■ AIM OF THE TASK
Would you reproduce the data below exactly, please, leaving out its images?

■ MATERIAL SHOWN
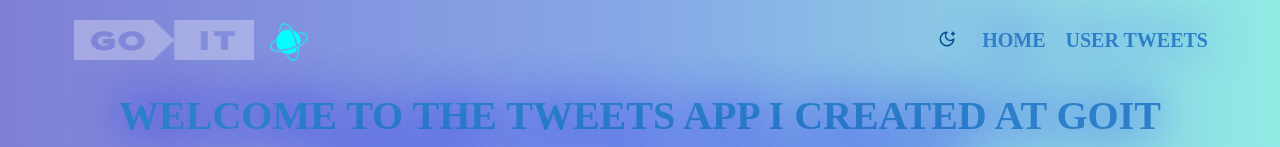
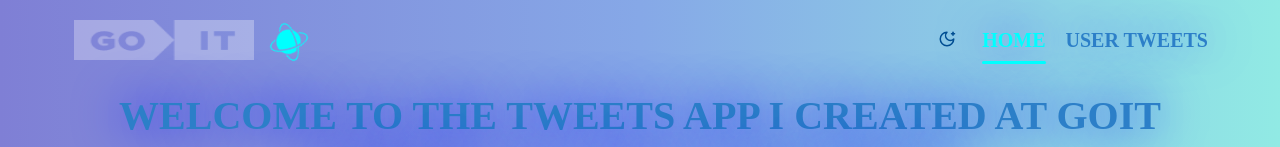
Before and after one commit to PetroMazuryk/tweets-app, a React (Vite) app: page / in a window 1280 px wide. Shown: the top 147 px of the page. Built offline with nearby package versions, Linux system fonts and the light colour scheme.

Commit message:
fix route

```diff
--- a/src/components/App/App.jsx
+++ b/src/components/App/App.jsx
@@ -10,7 +10,6 @@ function App() {
       <Suspense fallback={<Spinner />}>
         <Routes>
           <Route index element={<HomePage />} />
-          <Route path="/home" element={<HomePage />} />
           <Route path="/user" element={<UserPage />} />
           <Route path="*" element={<HomePage />} />
         </Routes>
--- a/src/components/Navigation/Navigation.jsx
+++ b/src/components/Navigation/Navigation.jsx
@@ -13,13 +13,13 @@ import {
 function Navigation() {
   return (
     <NavContainer>
-      <Link to="/home">
+      <Link to="/">
         <MainLogo src={Logo} alt="Logo" />
       </Link>
       <StyledFaReact size={30} color="aqua" />
       <StyleNav>
         <ThemeSwitcher />
-        <StyleNavLink to="/home">Home</StyleNavLink>
+        <StyleNavLink to="/">Home</StyleNavLink>
         <StyleNavLink to="/user">User Tweets</StyleNavLink>
       </StyleNav>
     </NavContainer>
--- a/versel.json
+++ b/versel.json
@@ -1,3 +1,3 @@
 {
-  "rewrites": [{ "source": "/(.*)", "destination": "/index.html" }]
+  "rewrites": [{ "source": "/(.*)", "destination": "/" }]
 }
```
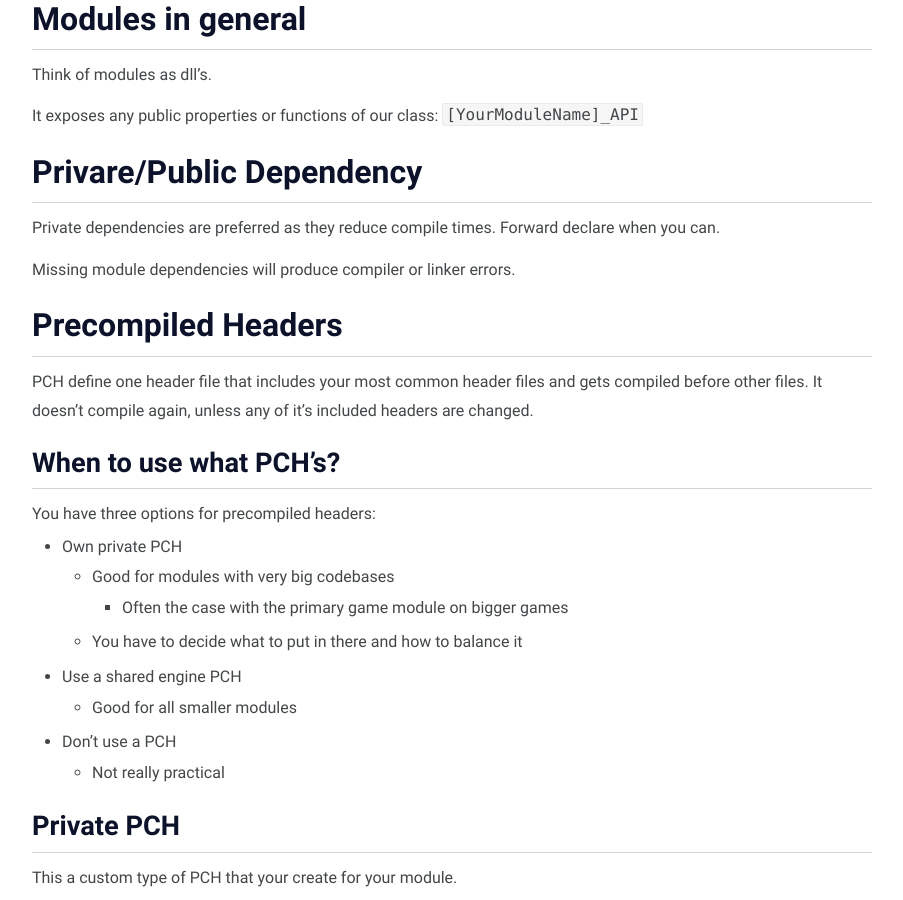
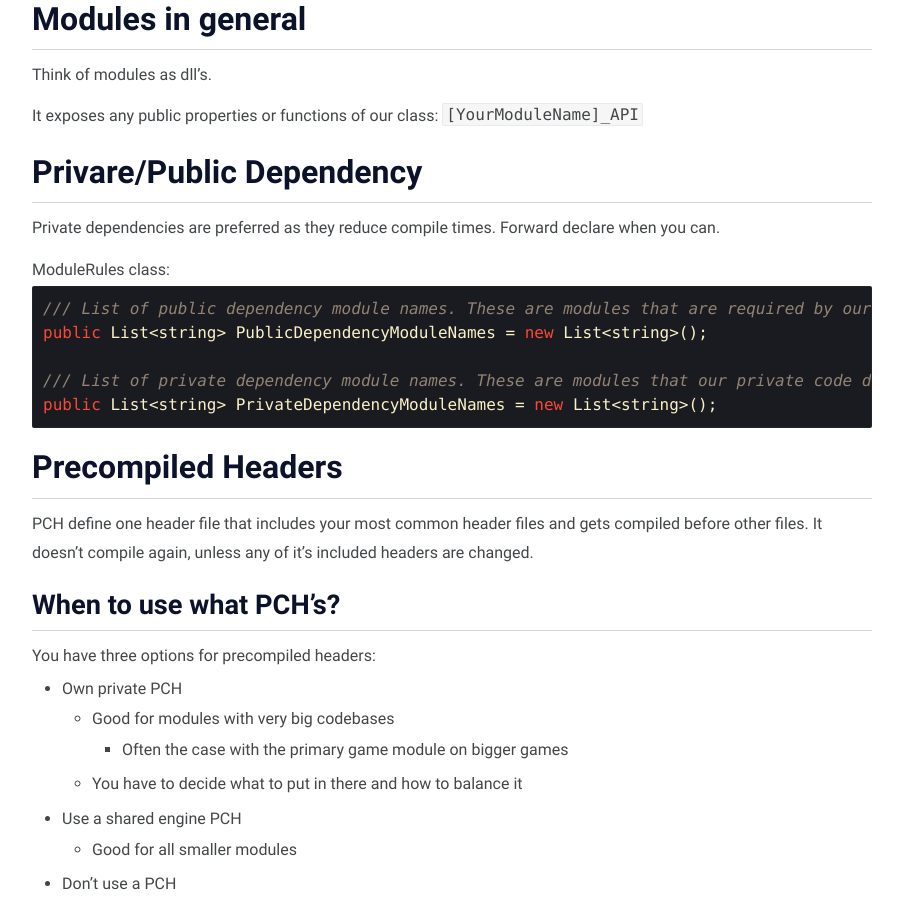
Before and after one commit to kulichin/kulichin.github.io, a Jekyll site: the page built from _posts/2022-01-01-unreal-modules.md, in a window 1280 px wide and 900 px high, scrolled down 758 px. Shown: the whole window, without its empty margins (188-1091 px from the left). Built offline with Jekyll 4.4.1, drawn with Linux system fonts in a browser that asks for light colours.

Commit message:
Update 2022-01-01-unreal-modules.md

````diff
--- a/_posts/2022-01-01-unreal-modules.md
+++ b/_posts/2022-01-01-unreal-modules.md
@@ -21,7 +21,14 @@ It exposes any public properties or functions of our class: `[YourModuleName]_AP
 # Privare/Public Dependency
 Private dependencies are preferred as they reduce compile times. Forward declare when you can.
 
-Missing module dependencies will produce compiler or linker errors.
+ModuleRules class:
+```c++
+/// List of public dependency module names. These are modules that are required by our public source files.
+public List<string> PublicDependencyModuleNames = new List<string>();
+
+/// List of private dependency module names. These are modules that our private code depends on but nothing in our public include files depend on.
+public List<string> PrivateDependencyModuleNames = new List<string>();
+```
 
 # Precompiled Headers
 PCH define one header file that includes your most common header files and gets compiled before other files. It doesn't compile again, unless any of it's included headers are changed.
````
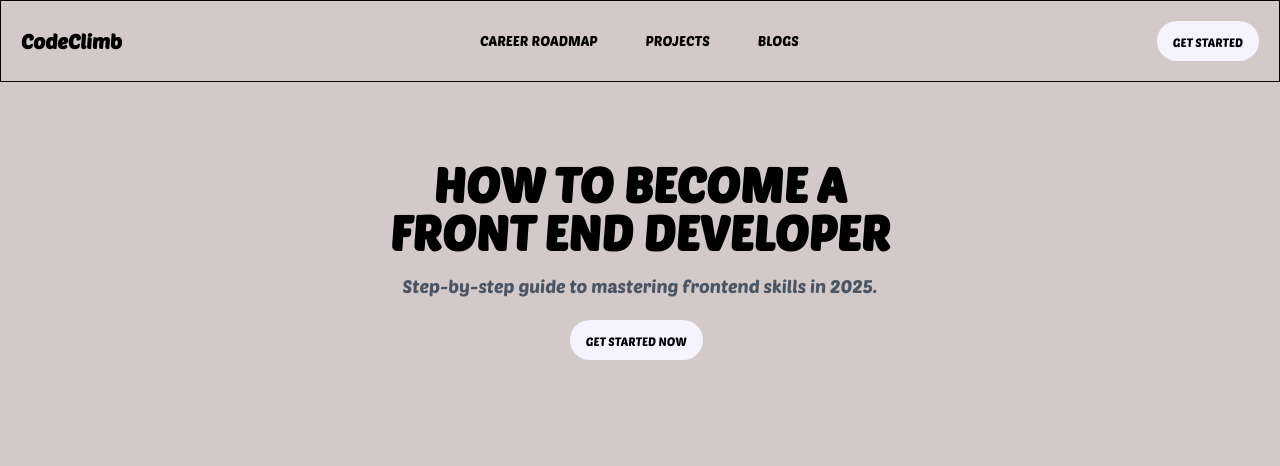
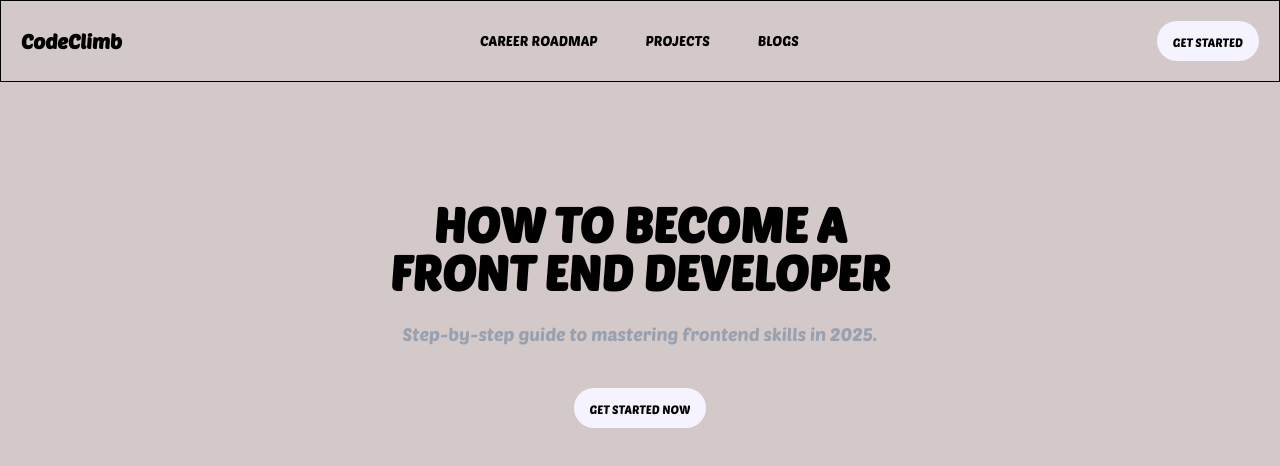
Before and after one commit to Tanujeet/CodeClimb, a Next.js app in the folder apps/web/: page /Roadmap/frontend in a window 1280 px wide. Shown: the top 466 px of the page. Built offline with nearby package versions, Linux system fonts and the light colour scheme; no server answers.

Commit message:
career Roadmap changes

```diff
--- a/apps/web/app/Roadmap/frontend/page.tsx
+++ b/apps/web/app/Roadmap/frontend/page.tsx
@@ -3,22 +3,23 @@ import Navbar from "../../../Components/Navbar";
 
 const page = () => {
   return (
-    <div className="min-h-screen w-screen flex justify-center">
+    <section className="h-screen w-screen flex justify-center">
       <Navbar />
-
-      <div className="mt-40">
+      <div className="relative mt-56 lg:mt-50 ">
+        <div className="relative flex flex-col gap-6 z-10 justify-center items-center text-center0">
           <h1 className="uppercase text-5xl text-center font-bold">
             How To Become a <br />
             Front End Developer
           </h1>
-        <p className="text-center text-lg mt-4 text-gray-600">
+          <p className="text-gray-400 max-w-[600px] text-md lg:text-lg block font-light">
             Step-by-step guide to mastering frontend skills in 2025.
           </p>
-        <div className="ml-45 mt-5">
+          <div className="mt-4">
             <Button title="Get started now" />
           </div>
         </div>
       </div>
+    </section>
   );
 };
 
```
Lines whose indentation alone changed are shown as unchanged.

■ SOLUTION TO THE PROBLEM
Before and after one commit to PetroMazuryk/tweets-app, a React (Vite) app: page / in a window 1280 px wide. Shown: the top 147 px of the page. Built offline with nearby package versions, Linux system fonts and the light colour scheme.

Commit message:
fix route

```diff
--- a/src/components/App/App.jsx
+++ b/src/components/App/App.jsx
@@ -10,7 +10,6 @@ function App() {
       <Suspense fallback={<Spinner />}>
         <Routes>
           <Route index element={<HomePage />} />
-          <Route path="/home" element={<HomePage />} />
           <Route path="/user" element={<UserPage />} />
           <Route path="*" element={<HomePage />} />
         </Routes>
--- a/src/components/Navigation/Navigation.jsx
+++ b/src/components/Navigation/Navigation.jsx
@@ -13,13 +13,13 @@ import {
 function Navigation() {
   return (
     <NavContainer>
-      <Link to="/home">
+      <Link to="/">
         <MainLogo src={Logo} alt="Logo" />
       </Link>
       <StyledFaReact size={30} color="aqua" />
       <StyleNav>
         <ThemeSwitcher />
-        <StyleNavLink to="/home">Home</StyleNavLink>
+        <StyleNavLink to="/">Home</StyleNavLink>
         <StyleNavLink to="/user">User Tweets</StyleNavLink>
       </StyleNav>
     </NavContainer>
--- a/versel.json
+++ b/versel.json
@@ -1,3 +1,3 @@
 {
-  "rewrites": [{ "source": "/(.*)", "destination": "/index.html" }]
+  "rewrites": [{ "source": "/(.*)", "destination": "/" }]
 }
```
Before and after one commit to kulichin/kulichin.github.io, a Jekyll site: the page built from _posts/2022-01-01-unreal-modules.md, in a window 1280 px wide and 900 px high, scrolled down 758 px. Shown: the whole window, without its empty margins (188-1091 px from the left). Built offline with Jekyll 4.4.1, drawn with Linux system fonts in a browser that asks for light colours.

Commit message:
Update 2022-01-01-unreal-modules.md

````diff
--- a/_posts/2022-01-01-unreal-modules.md
+++ b/_posts/2022-01-01-unreal-modules.md
@@ -21,7 +21,14 @@ It exposes any public properties or functions of our class: `[YourModuleName]_AP
 # Privare/Public Dependency
 Private dependencies are preferred as they reduce compile times. Forward declare when you can.
 
-Missing module dependencies will produce compiler or linker errors.
+ModuleRules class:
+```c++
+/// List of public dependency module names. These are modules that are required by our public source files.
+public List<string> PublicDependencyModuleNames = new List<string>();
+
+/// List of private dependency module names. These are modules that our private code depends on but nothing in our public include files depend on.
+public List<string> PrivateDependencyModuleNames = new List<string>();
+```
 
 # Precompiled Headers
 PCH define one header file that includes your most common header files and gets compiled before other files. It doesn't compile again, unless any of it's included headers are changed.
````
Before and after one commit to Tanujeet/CodeClimb, a Next.js app in the folder apps/web/: page /Roadmap/frontend in a window 1280 px wide. Shown: the top 466 px of the page. Built offline with nearby package versions, Linux system fonts and the light colour scheme; no server answers.

Commit message:
career Roadmap changes

```diff
--- a/apps/web/app/Roadmap/frontend/page.tsx
+++ b/apps/web/app/Roadmap/frontend/page.tsx
@@ -3,22 +3,23 @@ import Navbar from "../../../Components/Navbar";
 
 const page = () => {
   return (
-    <div className="min-h-screen w-screen flex justify-center">
+    <section className="h-screen w-screen flex justify-center">
       <Navbar />
-
-      <div className="mt-40">
+      <div className="relative mt-56 lg:mt-50 ">
+        <div className="relative flex flex-col gap-6 z-10 justify-center items-center text-center0">
           <h1 className="uppercase text-5xl text-center font-bold">
             How To Become a <br />
             Front End Developer
           </h1>
-        <p className="text-center text-lg mt-4 text-gray-600">
+          <p className="text-gray-400 max-w-[600px] text-md lg:text-lg block font-light">
             Step-by-step guide to mastering frontend skills in 2025.
           </p>
-        <div className="ml-45 mt-5">
+          <div className="mt-4">
             <Button title="Get started now" />
           </div>
         </div>
       </div>
+    </section>
   );
 };
 
```
Lines whose indentation alone changed are shown as unchanged.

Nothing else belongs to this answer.